WHY DO CHINA AND THE UK WANT TO JOIN THE CPTPP?
The UK formally applied to join the Comprehensive & Progress Agreement for Trans-Pacific Partnership (CPTPP) on 2 February, a move that made headlines across the UK media. China then followed suit in September.
It was Beijing’s application, in particular, that caught analysts by surprise: The bloc finds its origins in having been conceptualised by the Obama administration leadership as a way of countering China’s increasing economic might in the Asia-Pacific region. President Donald Trump subsequently pulled the US out of what was then known as the Trans-Pacific Partnership (TPP) agreement, but the 11 remaining member states continued negotiations and sought to create a framework that would bring 13.4% of global GDP under one set of rules.

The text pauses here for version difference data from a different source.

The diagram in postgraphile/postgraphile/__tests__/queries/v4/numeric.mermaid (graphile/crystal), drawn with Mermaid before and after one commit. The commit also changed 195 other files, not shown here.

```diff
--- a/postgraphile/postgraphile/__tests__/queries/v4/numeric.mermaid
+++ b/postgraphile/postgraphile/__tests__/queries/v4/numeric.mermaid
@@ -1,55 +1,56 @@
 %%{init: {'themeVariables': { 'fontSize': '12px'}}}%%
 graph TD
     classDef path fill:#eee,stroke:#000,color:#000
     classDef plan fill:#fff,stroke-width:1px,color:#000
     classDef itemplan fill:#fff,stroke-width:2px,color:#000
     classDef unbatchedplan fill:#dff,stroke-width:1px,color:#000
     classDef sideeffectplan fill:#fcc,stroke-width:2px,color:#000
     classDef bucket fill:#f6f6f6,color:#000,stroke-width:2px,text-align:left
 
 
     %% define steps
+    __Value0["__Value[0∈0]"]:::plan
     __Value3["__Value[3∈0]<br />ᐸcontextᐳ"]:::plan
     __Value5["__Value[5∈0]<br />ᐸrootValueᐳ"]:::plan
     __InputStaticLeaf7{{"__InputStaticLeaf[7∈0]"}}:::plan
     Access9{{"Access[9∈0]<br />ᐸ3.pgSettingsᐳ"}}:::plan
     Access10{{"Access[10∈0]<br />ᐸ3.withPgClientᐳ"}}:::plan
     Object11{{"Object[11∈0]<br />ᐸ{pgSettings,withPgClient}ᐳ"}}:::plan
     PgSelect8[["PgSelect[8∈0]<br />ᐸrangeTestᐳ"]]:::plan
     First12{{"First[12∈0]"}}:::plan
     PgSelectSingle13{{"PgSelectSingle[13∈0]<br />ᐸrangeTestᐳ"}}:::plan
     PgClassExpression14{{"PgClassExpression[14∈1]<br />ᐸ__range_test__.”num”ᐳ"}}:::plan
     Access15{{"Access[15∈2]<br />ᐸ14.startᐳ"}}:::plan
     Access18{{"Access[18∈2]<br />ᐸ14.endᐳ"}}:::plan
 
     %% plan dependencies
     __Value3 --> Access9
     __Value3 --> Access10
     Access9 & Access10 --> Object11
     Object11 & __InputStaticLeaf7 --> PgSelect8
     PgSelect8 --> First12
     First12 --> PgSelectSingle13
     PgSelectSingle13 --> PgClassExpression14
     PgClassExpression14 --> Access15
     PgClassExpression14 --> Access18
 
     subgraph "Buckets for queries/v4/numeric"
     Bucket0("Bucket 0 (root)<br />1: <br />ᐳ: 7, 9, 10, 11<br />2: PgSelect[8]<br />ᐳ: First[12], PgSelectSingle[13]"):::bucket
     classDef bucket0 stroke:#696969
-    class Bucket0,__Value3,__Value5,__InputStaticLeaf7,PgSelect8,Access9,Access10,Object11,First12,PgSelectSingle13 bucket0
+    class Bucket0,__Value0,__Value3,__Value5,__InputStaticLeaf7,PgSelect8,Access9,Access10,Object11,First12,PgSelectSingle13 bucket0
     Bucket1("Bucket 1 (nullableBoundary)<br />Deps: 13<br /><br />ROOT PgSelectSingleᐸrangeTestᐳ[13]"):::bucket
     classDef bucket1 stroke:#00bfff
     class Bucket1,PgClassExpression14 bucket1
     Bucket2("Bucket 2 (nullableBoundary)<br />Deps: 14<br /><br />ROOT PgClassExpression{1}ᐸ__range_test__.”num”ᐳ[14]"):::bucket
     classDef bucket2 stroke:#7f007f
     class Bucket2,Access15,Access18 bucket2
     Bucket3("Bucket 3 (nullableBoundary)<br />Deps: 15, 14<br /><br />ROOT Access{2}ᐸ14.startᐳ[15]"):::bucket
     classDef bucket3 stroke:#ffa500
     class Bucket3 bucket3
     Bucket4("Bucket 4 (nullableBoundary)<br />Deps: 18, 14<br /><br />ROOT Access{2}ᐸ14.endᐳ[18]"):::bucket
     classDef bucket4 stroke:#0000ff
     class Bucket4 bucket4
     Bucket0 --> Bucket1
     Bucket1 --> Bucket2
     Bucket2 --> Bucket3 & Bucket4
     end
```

They were successful, and the renamed CPTPP is now routinely held up by trade policy analysts as some of the most liberal and forward-thinking trade policy on offer.
As a result, membership of the CPTPP has become so attractive that even China is throwing its hat into the ring. Analysts have mostly put Beijing’s motivation for wanting to join the bloc down to the fact that its accession requirements could provide fresh impetus for economic reform at home, rather than its desire to control the bloc’s apparent anti-China or anti-state capitalism sentiment from the inside.
The primary motivation for the CPTPP’s existing members for joining has typically been either that membership can raise their profile as proponents of free trade; or that pressure brought by the thresholds for accession will inspire domestic reform in areas such as labour rights, environmental protection, intellectual property protection, and enabling more tariff-free trade. The UK and China find themselves at opposite ends of that scale.